ABOUT THIS TASK:
Give back the records in full, with every line exactly as it was.

Collected data entries:
------------------------------
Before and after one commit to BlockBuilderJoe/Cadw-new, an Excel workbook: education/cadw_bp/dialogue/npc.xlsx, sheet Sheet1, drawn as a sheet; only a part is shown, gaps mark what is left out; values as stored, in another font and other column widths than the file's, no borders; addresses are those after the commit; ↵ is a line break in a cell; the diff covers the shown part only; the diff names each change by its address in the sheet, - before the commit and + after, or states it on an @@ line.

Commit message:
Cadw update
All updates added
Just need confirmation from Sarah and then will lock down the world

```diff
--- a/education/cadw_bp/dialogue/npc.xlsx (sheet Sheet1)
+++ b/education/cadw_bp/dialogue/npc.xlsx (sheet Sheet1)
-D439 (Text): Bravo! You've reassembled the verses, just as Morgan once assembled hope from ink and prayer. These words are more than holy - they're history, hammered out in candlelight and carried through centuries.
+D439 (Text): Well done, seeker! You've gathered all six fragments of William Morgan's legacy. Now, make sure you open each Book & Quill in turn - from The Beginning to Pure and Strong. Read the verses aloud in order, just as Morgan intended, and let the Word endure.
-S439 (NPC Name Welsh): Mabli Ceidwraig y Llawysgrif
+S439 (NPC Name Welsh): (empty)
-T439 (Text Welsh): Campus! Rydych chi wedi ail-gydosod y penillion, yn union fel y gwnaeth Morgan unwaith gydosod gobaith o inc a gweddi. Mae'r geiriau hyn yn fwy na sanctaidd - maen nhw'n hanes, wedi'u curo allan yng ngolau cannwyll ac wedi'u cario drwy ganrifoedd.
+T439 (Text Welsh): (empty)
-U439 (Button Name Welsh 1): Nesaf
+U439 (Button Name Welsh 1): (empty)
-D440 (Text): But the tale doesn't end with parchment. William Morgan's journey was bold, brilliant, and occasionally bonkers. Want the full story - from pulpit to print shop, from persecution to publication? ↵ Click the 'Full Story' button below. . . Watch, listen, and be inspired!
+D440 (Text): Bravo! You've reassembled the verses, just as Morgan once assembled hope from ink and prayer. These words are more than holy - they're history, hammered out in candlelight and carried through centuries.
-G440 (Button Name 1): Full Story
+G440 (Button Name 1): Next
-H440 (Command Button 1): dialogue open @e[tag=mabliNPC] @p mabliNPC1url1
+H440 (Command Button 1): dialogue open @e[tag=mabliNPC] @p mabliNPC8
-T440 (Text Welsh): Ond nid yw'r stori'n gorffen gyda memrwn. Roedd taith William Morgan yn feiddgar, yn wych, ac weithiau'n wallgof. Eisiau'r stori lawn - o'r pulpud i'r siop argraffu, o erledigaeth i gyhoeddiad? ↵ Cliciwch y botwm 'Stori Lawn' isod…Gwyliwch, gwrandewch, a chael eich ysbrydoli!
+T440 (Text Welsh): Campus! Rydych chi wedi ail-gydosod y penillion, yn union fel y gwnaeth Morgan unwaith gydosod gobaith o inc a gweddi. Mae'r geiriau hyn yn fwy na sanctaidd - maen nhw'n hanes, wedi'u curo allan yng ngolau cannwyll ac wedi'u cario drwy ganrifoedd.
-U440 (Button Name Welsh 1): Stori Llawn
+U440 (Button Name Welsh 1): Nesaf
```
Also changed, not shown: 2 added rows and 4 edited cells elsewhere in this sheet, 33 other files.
------------------------------
RESPONSE AREA:
Before and after one commit to BlockBuilderJoe/Cadw-new, an Excel workbook: education/cadw_bp/dialogue/npc.xlsx, sheet Sheet1, drawn as a sheet; only a part is shown, gaps mark what is left out; values as stored, in another font and other column widths than the file's, no borders; addresses are those after the commit; ↵ is a line break in a cell; the diff covers the shown part only; the diff names each change by its address in the sheet, - before the commit and + after, or states it on an @@ line.

Commit message:
Cadw update
All updates added
Just need confirmation from Sarah and then will lock down the world

```diff
--- a/education/cadw_bp/dialogue/npc.xlsx (sheet Sheet1)
+++ b/education/cadw_bp/dialogue/npc.xlsx (sheet Sheet1)
-D439 (Text): Bravo! You've reassembled the verses, just as Morgan once assembled hope from ink and prayer. These words are more than holy - they're history, hammered out in candlelight and carried through centuries.
+D439 (Text): Well done, seeker! You've gathered all six fragments of William Morgan's legacy. Now, make sure you open each Book & Quill in turn - from The Beginning to Pure and Strong. Read the verses aloud in order, just as Morgan intended, and let the Word endure.
-S439 (NPC Name Welsh): Mabli Ceidwraig y Llawysgrif
+S439 (NPC Name Welsh): (empty)
-T439 (Text Welsh): Campus! Rydych chi wedi ail-gydosod y penillion, yn union fel y gwnaeth Morgan unwaith gydosod gobaith o inc a gweddi. Mae'r geiriau hyn yn fwy na sanctaidd - maen nhw'n hanes, wedi'u curo allan yng ngolau cannwyll ac wedi'u cario drwy ganrifoedd.
+T439 (Text Welsh): (empty)
-U439 (Button Name Welsh 1): Nesaf
+U439 (Button Name Welsh 1): (empty)
-D440 (Text): But the tale doesn't end with parchment. William Morgan's journey was bold, brilliant, and occasionally bonkers. Want the full story - from pulpit to print shop, from persecution to publication? ↵ Click the 'Full Story' button below. . . Watch, listen, and be inspired!
+D440 (Text): Bravo! You've reassembled the verses, just as Morgan once assembled hope from ink and prayer. These words are more than holy - they're history, hammered out in candlelight and carried through centuries.
-G440 (Button Name 1): Full Story
+G440 (Button Name 1): Next
-H440 (Command Button 1): dialogue open @e[tag=mabliNPC] @p mabliNPC1url1
+H440 (Command Button 1): dialogue open @e[tag=mabliNPC] @p mabliNPC8
-T440 (Text Welsh): Ond nid yw'r stori'n gorffen gyda memrwn. Roedd taith William Morgan yn feiddgar, yn wych, ac weithiau'n wallgof. Eisiau'r stori lawn - o'r pulpud i'r siop argraffu, o erledigaeth i gyhoeddiad? ↵ Cliciwch y botwm 'Stori Lawn' isod…Gwyliwch, gwrandewch, a chael eich ysbrydoli!
+T440 (Text Welsh): Campus! Rydych chi wedi ail-gydosod y penillion, yn union fel y gwnaeth Morgan unwaith gydosod gobaith o inc a gweddi. Mae'r geiriau hyn yn fwy na sanctaidd - maen nhw'n hanes, wedi'u curo allan yng ngolau cannwyll ac wedi'u cario drwy ganrifoedd.
-U440 (Button Name Welsh 1): Stori Llawn
+U440 (Button Name Welsh 1): Nesaf
```
Also changed, not shown: 2 added rows and 4 edited cells elsewhere in this sheet, 33 other files.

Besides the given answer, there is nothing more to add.